__PROBLEM__: Pull every line that holds the word "router" from the entries.

__DATA EXTRACTS__:

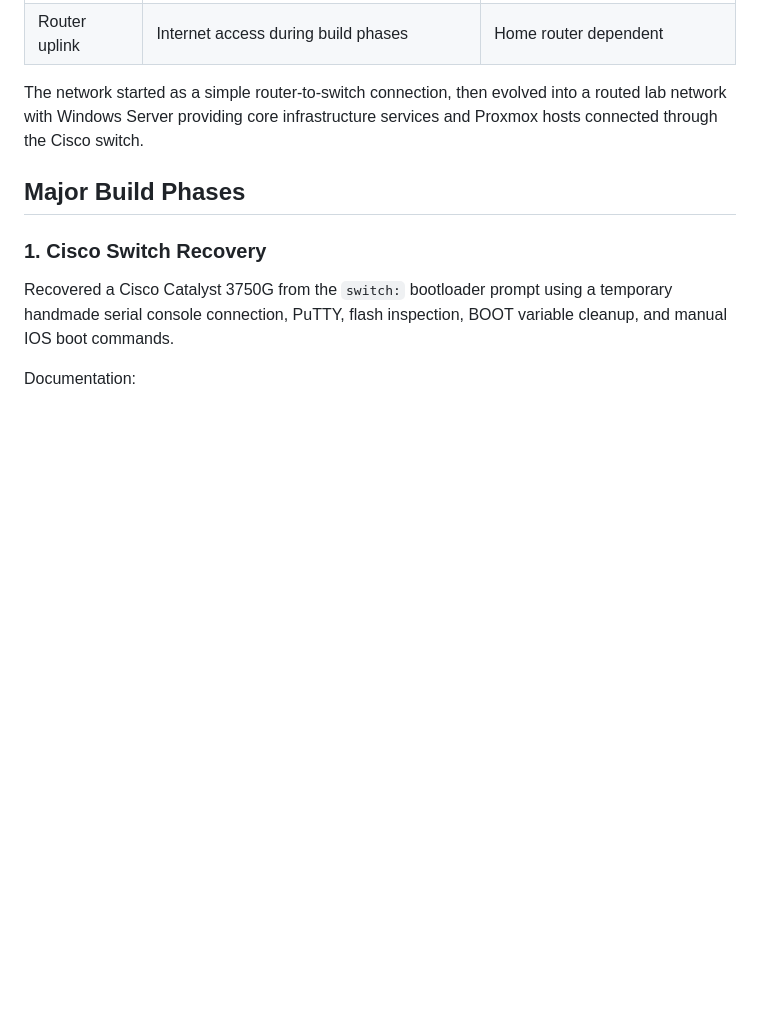
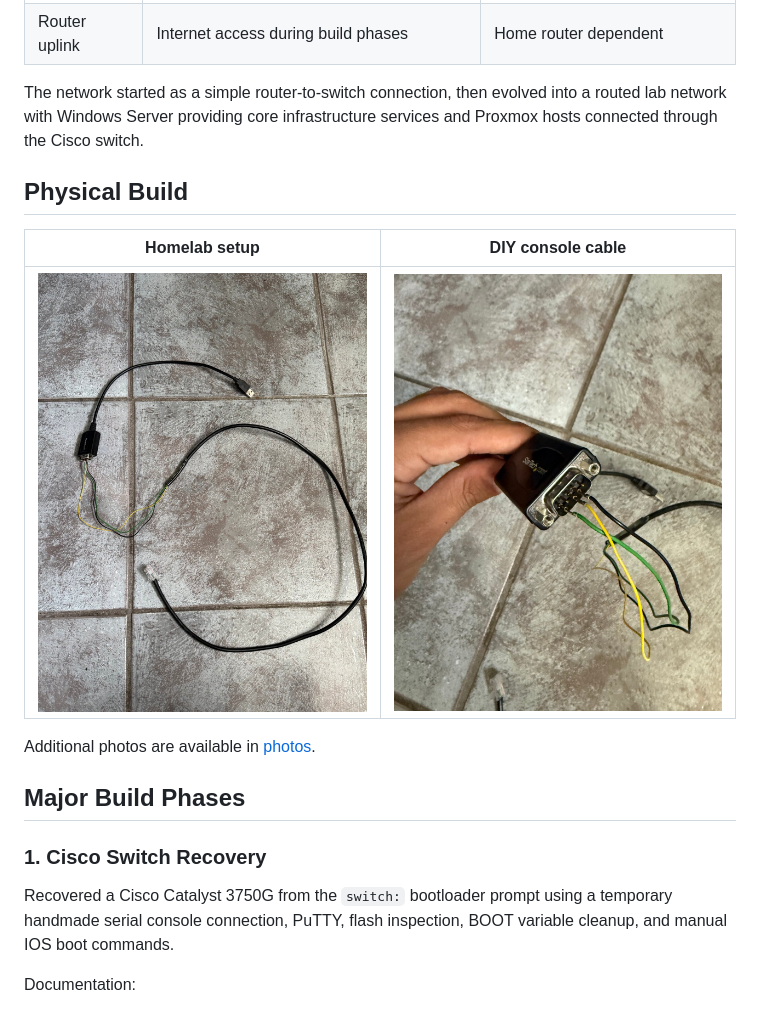
Before and after one commit to robcorbisiero/enterprise-infrastructure-homelab, a Markdown page: README.md, the part around one of its changes. Rendered like a GitHub page; pictures changed too: photos/diy-console-cable-01.jpg (added), photos/homelab-setup-02.jpg (added); blank space fills up the shorter version.

```diff
--- a/README.md
+++ b/README.md
@@ -33,6 +32,14 @@ The purpose of the lab is to build and prove practical systems administration sk
 | Router uplink | Internet access during build phases | Home router dependent |
 
 The network started as a simple router-to-switch connection, then evolved into a routed lab network with Windows Server providing core infrastructure services and Proxmox hosts connected through the Cisco switch.
+
+## Physical Build
+
+| Homelab setup | DIY console cable |
+| --- | --- |
+| <img src="photos/homelab-setup-02.jpg" alt="Homelab setup with monitor, Cisco switch, server hardware, and mini PCs" width="360"> | <img src="photos/diy-console-cable-01.jpg" alt="Temporary DIY console cable connected to a StarTech USB to DB9 adapter" width="360"> |
+
+Additional photos are available in [photos](photos/).
 
 ## Major Build Phases
 
```
Also changed, not shown: other parts of README.md (+1 -2 lines), photos/README.md (+15 -8 lines), photos/diy-console-cable-02.jpg (added), photos/diy-console-cable-03.jpg (added), photos/homelab-setup-01.jpg (added).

__ANSWER FOR THE TASK__:
 | Router uplink | Internet access during build phases | Home router dependent |
 The network started as a simple router-to-switch connection, then evolved into a routed lab network with Windows Server providing core infrastructure services and Proxmox hosts connected through the Cisco switch.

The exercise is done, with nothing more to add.